ICH - Performing Arts
The performing arts range from vocal and instrumental music, dance and theatre, sung verse and beyond. They include numerous cultural expressions that reflect human creativity. Music is perhaps the most universal of the performing arts. It can be found in the most diverse contexts: sacred or profane, classical or popular, closely connected to work or entertainment. It can recount a community’s history, and sing the praises of a powerful person. The occasions on which music is performed are just as varied: marriages, funerals, rituals, festivities, all kinds of entertainment as well as many other social functions. Traditional performances may combine acting, throat singing, set dancing, square dancing, drum dancing, and music with an accordion or fiddle, dialogue, narration or recitation.

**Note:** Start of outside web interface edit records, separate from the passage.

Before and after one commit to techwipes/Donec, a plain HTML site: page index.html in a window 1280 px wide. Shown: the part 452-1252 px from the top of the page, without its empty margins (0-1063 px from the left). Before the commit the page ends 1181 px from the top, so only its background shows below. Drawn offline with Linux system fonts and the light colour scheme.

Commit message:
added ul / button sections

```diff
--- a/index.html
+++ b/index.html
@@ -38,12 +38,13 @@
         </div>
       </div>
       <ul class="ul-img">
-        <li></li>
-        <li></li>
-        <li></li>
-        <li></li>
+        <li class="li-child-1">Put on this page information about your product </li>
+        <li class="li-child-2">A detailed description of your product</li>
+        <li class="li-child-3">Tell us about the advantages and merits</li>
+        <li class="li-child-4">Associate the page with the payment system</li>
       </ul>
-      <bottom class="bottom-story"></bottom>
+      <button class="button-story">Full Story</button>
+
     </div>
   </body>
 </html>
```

Concerts and Times, Traditional Newfoundland Dance
Concerts and Times
This collection is comprised of a series of interviews, videos, and photos on the material of Concerts and Times in Newfoundland and Labrador. The Dictionary of Newfoundland English states that a concert is "A miscellaneous public performance of songs, recitations, skits, etc." A time is defined as "A party or celebration, esp a communal gathering with dancing, entertainment, etc." The difference between the two illustrates that a concert tends to be more formal in production than that of a time.

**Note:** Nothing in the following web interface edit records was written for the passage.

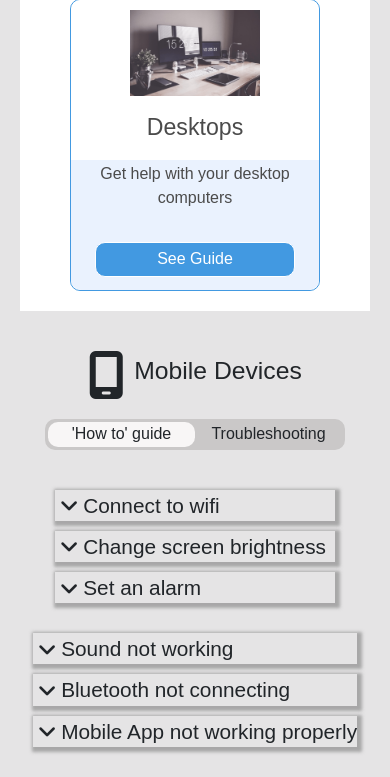
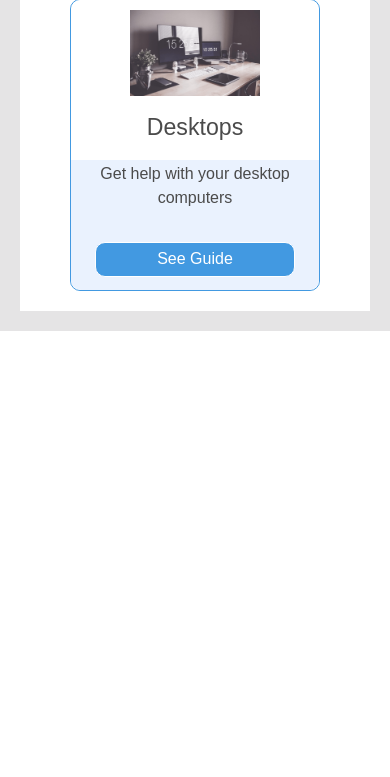
Before and after one commit to Carlos-n21/Team4-Family-hack, a Django app: page /technicalissues/ in a window 390 px wide. Shown: the part 833-1610 px from the top of the page. After the commit the page ends 1164 px from the top, so only its background shows below. Run offline with Django 5.2, Linux system fonts and the light colour scheme; some libraries are stand-ins or nearby versions.

Commit message:
Hide mobile device issues under see guide of Mobile Devices

```diff
--- a/static/css/style.css
+++ b/static/css/style.css
@@ -172,6 +172,9 @@ h4 {
   padding: 10px; /* Add space inside the image container */
 }
 
+.hidden {
+  display: none;
+}
 
 .device-categories h2 {
   text-align: center;
--- a/technicalissues/templates/technicalissues.html
+++ b/technicalissues/templates/technicalissues.html
@@ -15,39 +15,10 @@
 
             <div class="body">
                 <p>Get help with your smart phones and tablets</p>
-                <button class="device-btn">See guide</button>
-            </div>
-        </div>
-        <!-- Laptop -->
-        <div class="device mobile">
-            <div class="head text-center">
-                <img src="{% static 'images/laptop.png' %}" alt="Laptop icon" class="device-icon mb-2">
-                <h3>Laptops</h3>
-            </div>
-            <div class="body">
-                <p>Get help with your laptops</p>
-                <button class="device-btn">See guide</button>
-            </div>
-        </div>
-        <!-- Desktop -->
-        <div class="device mobile">
-            <div class="head text-center">
-                <img src="{% static 'images/desktop.png' %}" alt="Desktop icon" class="device-icon mb-2">
-                <h3>Desktops</h3>
-            </div>
-            <div class="body">
-                <p>Get help with your desktop computers</p>
-                <button class="device-btn">See guide</button>
-            </div>
-        </div>
-    </div>
-</section>
+                <button class="device-btn" onclick="toggleGuide(this)">See guide</button>
+                <div class="device-guide hidden">
                     <!-- Expanded guide section -->
                     <section class="guide guide-expanded">
-    <div class="head">
-        <i class="fa-solid fa-mobile-screen"></i>
-        <h2>Mobile Devices</h2>
-    </div>
                         <div class="toggle-group">
                             <div class="toggle-container">
                                 <p class="toggle-item selected">'How to' guide</p>
@@ -66,7 +37,8 @@
                                         <li>Open the <strong>Settings</strong> app.</li>
                                         <li>Tap <strong>Wi-Fi</strong>.</li>
                                         <li>Make sure the Wi-Fi is turned on.</li>
-                    <li>You should see a list of available networks. Tap the one you want to join.</li>
+                                        <li>You should see a list of available networks. Tap the one you want to join.
+                                        </li>
                                         <li>Enter the password if asked, and then hit <strong>Connect</strong>.</li>
                                     </ul>
                                 </div>
@@ -80,9 +52,11 @@
                                 <div class="help-body hidden-item">
                                     <ul>
                                         <li>Swipe down from the top of your screen.</li>
-                    <li>You should see a little brightness slider - move it left or right to make your screen darker or
+                                        <li>You should see a little brightness slider - move it left or right to make
+                                            your screen darker or
                                             brighter.</li>
-                    <li>Or, you can go to <strong>Settings</strong> > <strong>Display</strong> and adjust it there.</li>
+                                        <li>Or, you can go to <strong>Settings</strong> > <strong>Display</strong> and
+                                            adjust it there.</li>
                                     </ul>
                                 </div>
                             </div>
@@ -112,9 +86,11 @@
                                 <div class="help-body hidden-item">
                                     <ul>
                                         <li>Check the volume settings to ensure it's turned up.</li>
-                    <li>Test with a different app to rule out the possibility of app-related issues.</li>
+                                        <li>Test with a different app to rule out the possibility of app-related issues.
+                                        </li>
                                         <li>If you are using headphones, make sure they are plugged in properly.</li>
-                    <li>If the issue persists, try restarting your phone or resetting sound settings.</li>
+                                        <li>If the issue persists, try restarting your phone or resetting sound
+                                            settings.</li>
                                     </ul>
                                 </div>
                             </div>
@@ -127,8 +103,10 @@
                                 <div class="help-body hidden-item">
                                     <ul>
                                         <li>Make sure Bluetooth is turned on in your <strong>Settings</strong>.</li>
-                    <li>Ensure the device you are connecting to is also in a pairing mode or discoverable.</li>
-                    <li>Try 'forgetting' the device in your Bluetooth settings and reconnecting.</li>
+                                        <li>Ensure the device you are connecting to is also in a pairing mode or
+                                            discoverable.</li>
+                                        <li>Try 'forgetting' the device in your Bluetooth settings and reconnecting.
+                                        </li>
                                         <li>If the issue persists, restart both devices and try again.</li>
                                     </ul>
                                 </div>
@@ -150,5 +128,42 @@
                             </div>
                         </div>
                     </section>
+                </div>
+            </div>
+        </div>
+        <!-- Laptop -->
+        <div class="device mobile">
+            <div class="head text-center">
+                <img src="{% static 'images/laptop.png' %}" alt="Laptop icon" class="device-icon mb-2">
+                <h3>Laptops</h3>
+            </div>
+            <div class="body">
+                <p>Get help with your laptops</p>
+                <button class="device-btn">See guide</button>
+            </div>
+        </div>
+        <!-- Desktop -->
+        <div class="device mobile">
+            <div class="head text-center">
+                <img src="{% static 'images/desktop.png' %}" alt="Desktop icon" class="device-icon mb-2">
+                <h3>Desktops</h3>
+            </div>
+            <div class="body">
+                <p>Get help with your desktop computers</p>
+                <button class="device-btn">See guide</button>
+            </div>
+        </div>
+    </div>
+</section>
+
 <script src="{% static 'js/script.js' %}"></script>
+<script>
+  function toggleGuide(button) {
+    const guide = button.nextElementSibling;
+    if (guide) {
+      guide.classList.toggle("hidden");
+    }
+  }
+</script>
+
 {% endblock %}
```
Lines whose indentation alone changed are shown as unchanged.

Concerts were an evening's entertainment, which could comprise variously of music, food, storytelling, prepared monologues or recitations, and dance. Writing on the concert tradition, folklorists Halpert and Widdowson (in "Folktales of Newfoundland" xxxi) note that "performances at the more public of these occasions included not only songs but also plays, recitations and stories. Many of these were locally composed, but many were drawn either from the older traditional repertory or had been learned more recently, sometimes from printed sources."
Mona Petten, from Port de Grave, describes a time as an event which usually involved a supper held by the ladies church group in the community. A time usually involved some crafts for sale and games for the children to play. Later in the evening a dance would end the time. This differs from concerts which she describes as involving "a lot of practicing for weeks of skits, songs, and drills." Following the concert, a supper was served and there was often a dance. Dialogues were different from both of these events. They involved acting out a story on stage for an audience.
Traditional Newfoundland Dance
The traditional dances of Newfoundland and Labrador retain many of the characteristics of 19th century Irish and English folk dances, while having evolved into a unique part of the culture of the province. Newfoundland and Labrador folk dance is mainly learned by observation and practice. Traditional dances are performed solo or by couple or groups. Step dancing is mostly done solo and is usually improvised. In the province, traditional group dances include cotillions, longways, square dances, and reels. The "old fashioned waltz" or "Newfie waltz" is the most popular traditional couples dance. Traditional dancing is performed at social events such as Christmas and other calendar holidays such as St. Patrick's Day, concerts and times, weddings, house and kitchen parties and community events. Other types of traditional dance exist in aboriginal communities, some of which, like drum dancing in Inuit communities, are experiencing a revival. Other ethnocultural communities maintain traditional dances from their home countries, such as Chinese Lion Dance, Indian Classical Dance or Slovakian folk dance.
Intangible Cultural Heritage Inventory